While Gov. John Hickenlooper (D-Colorado) has not publicly stated what he thinks the legislature should do about the refunds, there are signs that lawmakers may ask you to at least part with your marijuana refund.


A refund on marijuana taxes would not happen because pot sales brought in more money than expected to state government.

In fact, the taxes raised less money than the state predicted.

However, because the state’s official voter guide for Proposition AA in 2013 underestimated the total overall tax collections that would be made by Colorado in 2014-15, TABOR requires the new tax to be refunded, a requirement only imposed in the first full fiscal year of a new tax.

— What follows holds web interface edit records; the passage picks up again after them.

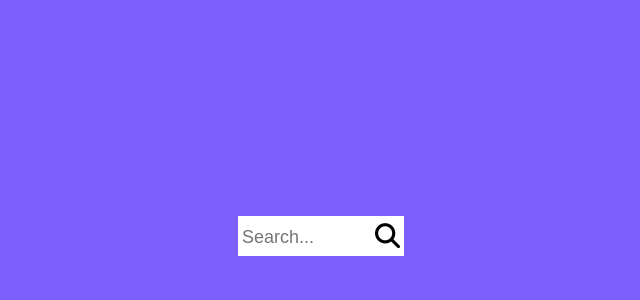
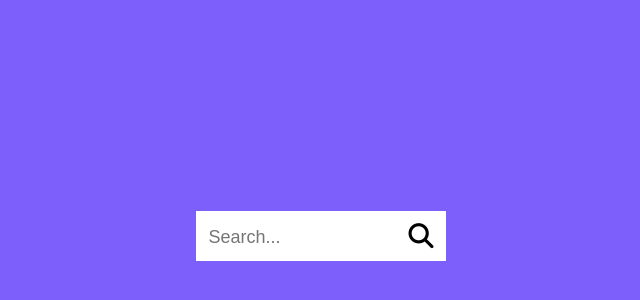
Before and after one commit to SeijaHuang/50ProjectsPractice, a website: page Day4/day4.html in a window 1280 px wide. Shown: the part 164-464 px from the top of the page, without its empty margins (319-959 px from the left). Drawn offline with Linux system fonts and the light colour scheme.

Commit message:
Day4 Completed

```diff
--- a/Day4/day4.css
+++ b/Day4/day4.css
@@ -19,18 +19,18 @@ main{
     display: flex;
     align-items: center;
     justify-content: center;
-    height: 5%;
-    width: 13%;
+    height: 2em;
+    width: 10em;
     background-color: white;
     font-size: 25px;
-    transition: 0.3s linear ;
+    transition: 0.3s ease ;
 }
 .container input{
     height: 100%;
     width: 80%;
     border: none;
     font-size: 20px;
-    transition: 0.3s linear ;
+    transition: 0.3s ease ;
 }
 
 .container input:focus{
@@ -41,3 +41,7 @@ main{
     font-size: 18px;
     line-height: 1.5;
 }
+
+.container i{
+    cursor: pointer;
+}
```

“Because of a quirk in the TABOR amendment, we may have to refund all of the first year’s [marijuana] taxes,” said Sen. Pat Steadman, a Democrat who sits on the joint budget committee. “I’m pretty clear that that’s not what voters had in mind.”

Lawmakers do have the option of asking voters to allow the state to keep the money in excess of what TABOR allows.

While Republicans generally favor refunds in these cases, they may be inclined to make an exception this time because the voters directly approved the new taxes on pot.

“I think that was probably the intent of the voters,” said Sen. Kent Lambert, the Republican chairman of the budget committee. “I think that’s probably the way we’ll end up, probably going to the ballot, but I think that’s going to be a decision of the whole general assembly.”


The larger of the two refunds exposes the broader philosophical differences between Democrats and Republicans about taxation and the role of government.

This refund would be triggered purely by a healing economy, not an entanglement with a new voter-enacted tax.

Most Republicans are happy to cut you your check, in keeping with the spirit of TABOR.

“This is the taxpayer’s money,” Lambert told 9NEWS. “We have some limitations on the growth of government through the taxpayer’s bill of rights that I think most people in my caucus respect.”

Conversely, most Democrats would rather ask voters to let the state keep the money.

They’d prefer to use this money to pay for improvements to highways and bridges, or beef up school funding to pre-recession levels.

“Before we start making refunds to people we ought to ask should we fix the roof on the barn in the good year instead of just giving it all away,” Steadman said.

Now that Republicans control the state Senate, they are in the stronger position. If they don’t cut a deal, the refunds will happen automatically.

Lambert floated a more ambitious idea: lower tax rates to avoid triggering the refund.

With Democrats still holding a House majority, that’s an idea that’s unlikely to be enacted, though there could be support for tax credits that could reduce the overall size of any refund.

If a refund does move forward, lawmakers do have sway over how the money is distributed to taxpayers. People at different income levels could receive different amounts.

(KUSA-TV © 2014 Multimedia Holdings Corporation)